[Screenshot and code edit data]
-------

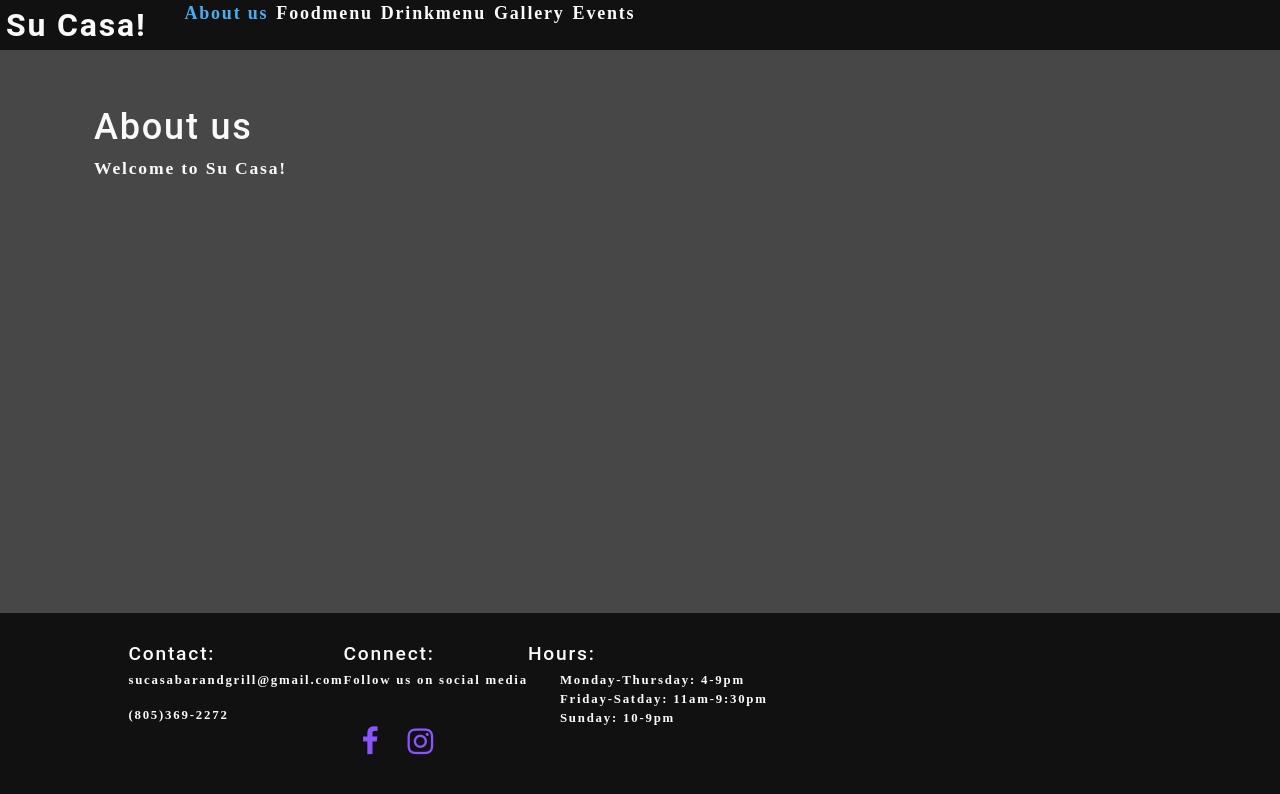
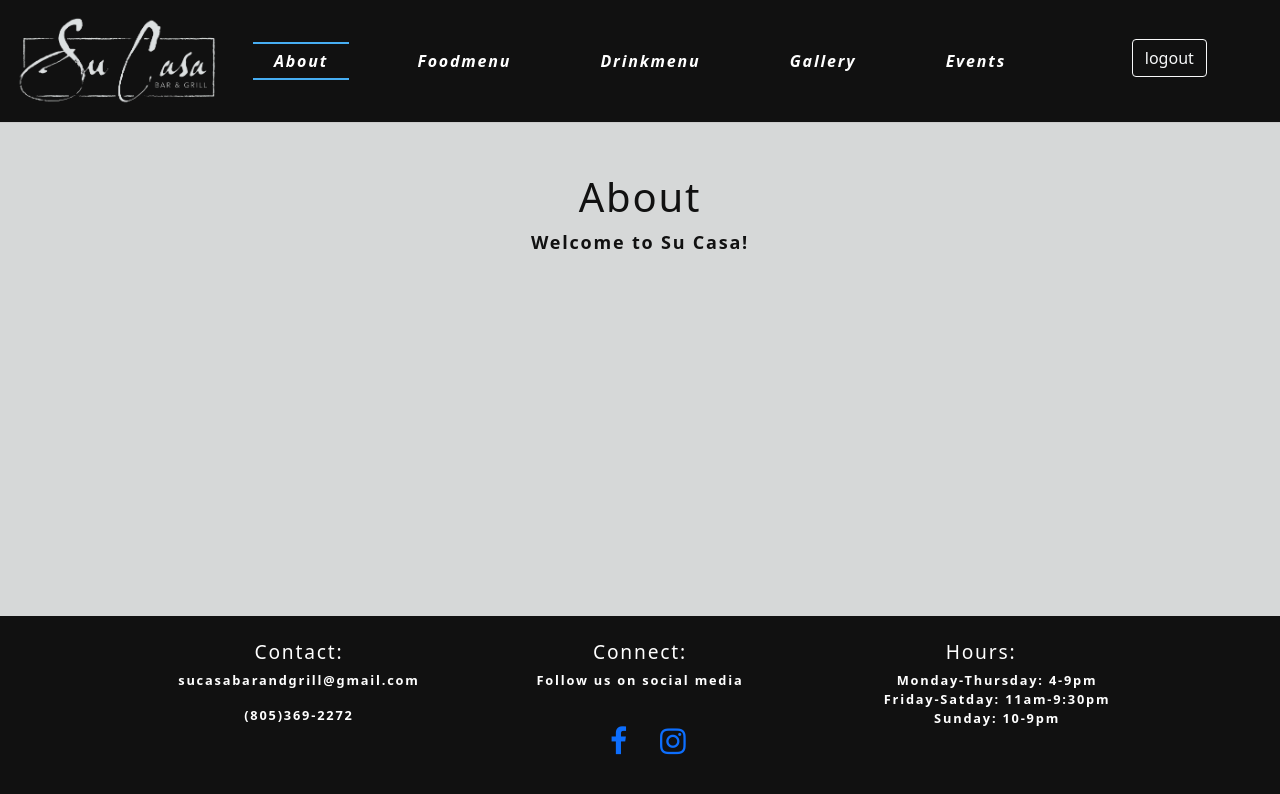
Before and after one commit to amirb97/Sucasa-React-SPA, a React (Create React App) app in the folder client/: page / in a window 1280 px wide. Shown: the top 794 px of the page. Built offline with nearby package versions, Linux system fonts and the light colour scheme.

Commit message:
added bootstrap and custom css for header and footer

```diff
--- a/client/src/App.js
+++ b/client/src/App.js
@@ -7,7 +7,7 @@ import Footer from './components/Footer';
 function App() {
   const [categories] = useState([
     {
-      name: 'about us',
+      name: 'about',
       description: 'Welcome to Su Casa!'
     },
     {
@@ -31,7 +31,7 @@ function App() {
   const [currentCategory, setCurrentCategory] = useState(categories[0]);
 
   return (
-    <div>
+    <div className='d-flex flex-column min-vh-100'>
       <Nav
         categories={categories}
         setCurrentCategory={setCurrentCategory}
--- a/client/src/components/About/index.js
+++ b/client/src/components/About/index.js
@@ -0,0 +1,7 @@
+function About() {
+    return (
+        <div>test</div>
+    )
+}
+
+export default About;
--- a/client/src/components/Footer/index.js
+++ b/client/src/components/Footer/index.js
@@ -4,18 +4,18 @@ const Footer = () => {
   return (
     <footer className="w-100 mt-auto p-4">
       <div className="container flex-row">
-        <div className="contact">
+        <div className="text-center col-4">
           <h2>Contact:</h2>
           <p>sucasabarandgrill@gmail.com</p>
           <p>(805)369-2272</p>
         </div>
-        <div className="socials">
+        <div className="text-center col-4">
           <h2>Connect:</h2>
           <p>Follow us on social media</p>
-          <a href="https://www.facebook.com/sucasabarandgrill/" target="_blank" class="fa fa-facebook"></a>
-          <a href="https://www.instagram.com/sucasabarandgrill/?hl=en" target="_blank" class="fa fa-instagram"></a>
+          <a href="https://www.facebook.com/sucasabarandgrill/" target="_blank" className="fa fa-facebook"></a>
+          <a href="https://www.instagram.com/sucasabarandgrill/?hl=en" target="_blank" className="fa fa-instagram"></a>
         </div>
-        <div className="hours">
+        <div className="text-center col-4">
           <h2>Hours:</h2>
           <ul>
             <li>Monday-Thursday: 4-9pm</li>
--- a/client/src/components/Gallery/index.js
+++ b/client/src/components/Gallery/index.js
@@ -5,7 +5,7 @@ import { capitalizeFirstLetter } from '../../utils/helpers';
 function Gallery(props) {
   const { currentCategory } = props;
   return (
-    <section>
+    <section className='text-center'>
       <h1 data-testid="">{capitalizeFirstLetter(currentCategory.name)}</h1>
       <p>{currentCategory.description}</p>
       <PhotoList category={currentCategory.name} />
--- a/client/src/components/Nav/index.js
+++ b/client/src/components/Nav/index.js
@@ -1,5 +1,7 @@
 import React, { useEffect } from 'react';
 import { capitalizeFirstLetter } from '../../utils/helpers';
+
+//<img src={require("../../assets/logo/logo.jpg").default} />
 
 function Nav(props) {
   const {
@@ -14,17 +16,17 @@ function Nav(props) {
   }, [currentCategory]);
 
   return (
-    <header className="flex-row px-1">
-      <h2>
-        <a data-testid="link" href="/">
-          Su Casa!
+    <header className="col-12 text-white">
+      <div className="col-2 p-3">
+        <a href="/">
+        <img src={require("../../assets/logo/logo_transparent.png").default} className='logo'/>
         </a>
-      </h2>
-      <nav>
-        <ul className="flex-row">
+      </div>
+      <nav className='col-8 nav justify-content-around p-3'>
+        <ul className='flex-row navbar-nav nav-fill w-100'>
           {categories.map((category) => (
             <li
-              className={`mx-1 ${
+              className={`mx-4 nav-item ${
                 currentCategory.name === category.name && 'navActive'
                 }`}
               key={category.name}
@@ -40,6 +42,9 @@ function Nav(props) {
           ))}
         </ul>
       </nav>
+      <div className='col-2 text-center'>
+        <button id="logout" className='btn btn-outline-light me-2 login'>logout</button>
+      </div>
     </header>
   );
 }
--- a/client/src/index.css
+++ b/client/src/index.css
@@ -4,10 +4,10 @@ main {
   padding: 50px 30px;
 }
 :root {
-  --primary: #8c54ff;
+  --primary: #47aef3;
   --secondary: #47aef3;
   --tertiary: #b12704;
-  --light: #fafafa;
+  --light: #ffffff;
   --dark: #474747;
   --darker: #111111;
   --error: rgb(228, 46, 1);
@@ -20,11 +20,6 @@ main {
   box-sizing: border-box;
 }
 
-html,
-body {
-  min-height: 100%;
-}
-
 body {
   margin: 0;
   padding: 0;
@@ -32,73 +27,49 @@ body {
   line-height: 1.5;
   font-size: 18px;
   letter-spacing: 0.1em;
-  background: var(--dark);
+  background: #d6d8d8;
   color: var(--light);
-  font-family: 'Poiret One', cursive;
 }
 
-h1,
-h2,
-h3,
-h4,
-h5,
-h6 {
-  font-family: 'Roboto', sans-serif;
-  font-weight: 500;
-  margin: 5px 0;
-  line-height: 1.25;
+main {
+  color: var(--darker);
 }
 
-h1 {
-  font-size: 2.25rem;
+header {
+  border-bottom: 1px solid #ccc;
+  display: flex;
+  justify-content: space-between;
+  align-items: center;
+  background: var(--darker);
 }
 
-h2 {
-  font-size: 2rem;
-}
-
-h3 {
-  font-size: 1.75rem;
-}
-
-h4 {
-  font-size: 1.5rem;
-}
-
-h5 {
-  font-size: 1.25rem;
-}
-
-h6 {
+nav li {
+  cursor: pointer;
+  font-style: italic;
+  border-top: 2px solid var(--darker);
+  border-bottom: 2px solid var(--darker);
+  padding: 5px;
+  transition: all 1s;
   font-size: 1rem;
 }
 
-p {
-  font-size: 1.1rem;
-  margin-top: 0;
+.nav li:hover {
+  border-top: 2px solid var(--primary);
+  border-bottom: 2px solid var(--primary);
 }
 
-a {
-  color: var(--tertiary);
-  text-decoration: none;
-  font-weight: bold;
+.logo {
+  width: 200px;
 }
 
-a:hover {
-  text-decoration: underline;
-}
-
-header {
-  background: var(--darker);
-}
-
-header a {
-  color: var(--light);
+.login {
+  position: relative;
+  top: 1.5vh;
 }
 
 footer {
   background: var(--darker);
-  position: fixed;
+  position: realtive;
   bottom: 0;
   width: 100%
 }
@@ -123,70 +94,8 @@ footer li {
   text-decoration: none;
 }
 
-button {
-  font-size: 1rem;
-  text-decoration: none;
-  padding: 0.25rem 1rem;
-  border-radius: 0.5rem;
-  border: none;
-  outline: none;
-  cursor: pointer;
-  margin: 0 1px;
-  background-color: var(--secondary);
-}
-
-button:hover {
-  opacity: 0.8;
-}
-
-button[disabled] {
-  cursor: default;
-  opacity: 0.8;
-}
-
-img {
-  max-width: 100%;
-}
-
-span[role='img'] {
-  cursor: default;
-}
-
-form {
-  width: 40%;
-}
-
-input {
-  font-size: 1rem;
-  padding: 0.25rem;
-  border: 1px solid var(--dark);
-  outline: none;
-  border-radius: 3px;
-  transition: box-shadow 0.2s;
-}
-
-input:focus {
-  border: 1px solid var(--secondary);
-  box-shadow: 0 0 0.25rem rgba(0, 0, 0, 0.5);
-}
-
 li {
   list-style: none;
-}
-
-nav a:hover {
-  text-decoration: none;
-}
-
-nav li {
-  cursor: pointer;
-}
-
-textarea {
-  width: 600px;
-  height: 120px;
-  border: 3px solid #cccccc;
-  padding: 5px;
 }
 
 .container {
@@ -199,64 +108,6 @@ textarea {
 .flex-row {
   display: flex;
   flex-wrap: wrap;
-}
-
-.space-between {
-  justify-content: space-between;
-}
-
-.flex-end {
-  justify-content: flex-end;
-}
-
-.mx-1 {
-  margin-right: var(--spacing-one);
-  margin-left: var(--spacing-one);
-}
-
-.mx-2 {
-  margin-right: var(--spacing-two);
-  margin-left: var(--spacing-two);
-}
-
-.my-1 {
-  margin-top: var(--spacing-one);
-  margin-bottom: var(--spacing-one);
-}
-
-.my-2 {
-  margin-top: var(--spacing-two);
-  margin-bottom: var(--spacing-two);
-}
-
-.my-5 {
-  margin-top: var(--spacing-five);
-  margin-bottom: var(--spacing-five);
-}
-
-.px-1 {
-  padding-right: var(--spacing-one);
-  padding-left: var(--spacing-one);
-}
-
-.px-2 {
-  padding-right: var(--spacing-two);
-  padding-left: var(--spacing-two);
-}
-
-.py-1 {
-  padding-top: var(--spacing-one);
-  padding-bottom: var(--spacing-one);
-}
-
-.py-2 {
-  padding-top: var(--spacing-two);
-  padding-bottom: var(--spacing-two);
-}
-
-.card {
-  width: 25%;
-  text-align: center;
 }
 
 .img-thumbnail {
@@ -304,15 +155,7 @@ button {
   padding: 10px 15px;
 }
 
-a {
-  border-radius: 5px;
-  color: var(--primary);
-  font-weight: 600;
-  padding: 2px 4px;
-  margin-left: -2px;
-  margin-right: -2px;
+.navActive {
+  border-top: 2px solid var(--primary);
+  border-bottom: 2px solid var(--primary);
 }
-
-.navActive {
-  color: var(--secondary);
-}
```
Also changed, not shown: client/src/assets/logo/logo_transparent.png.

-------

* _What the task requires_:
The lines to return are those in the records above that hold the word "width".

* _Task output_:
+  width: 200px;
   width: 100%
-  max-width: 100%;
-  width: 40%;
-  width: 600px;
-  width: 25%;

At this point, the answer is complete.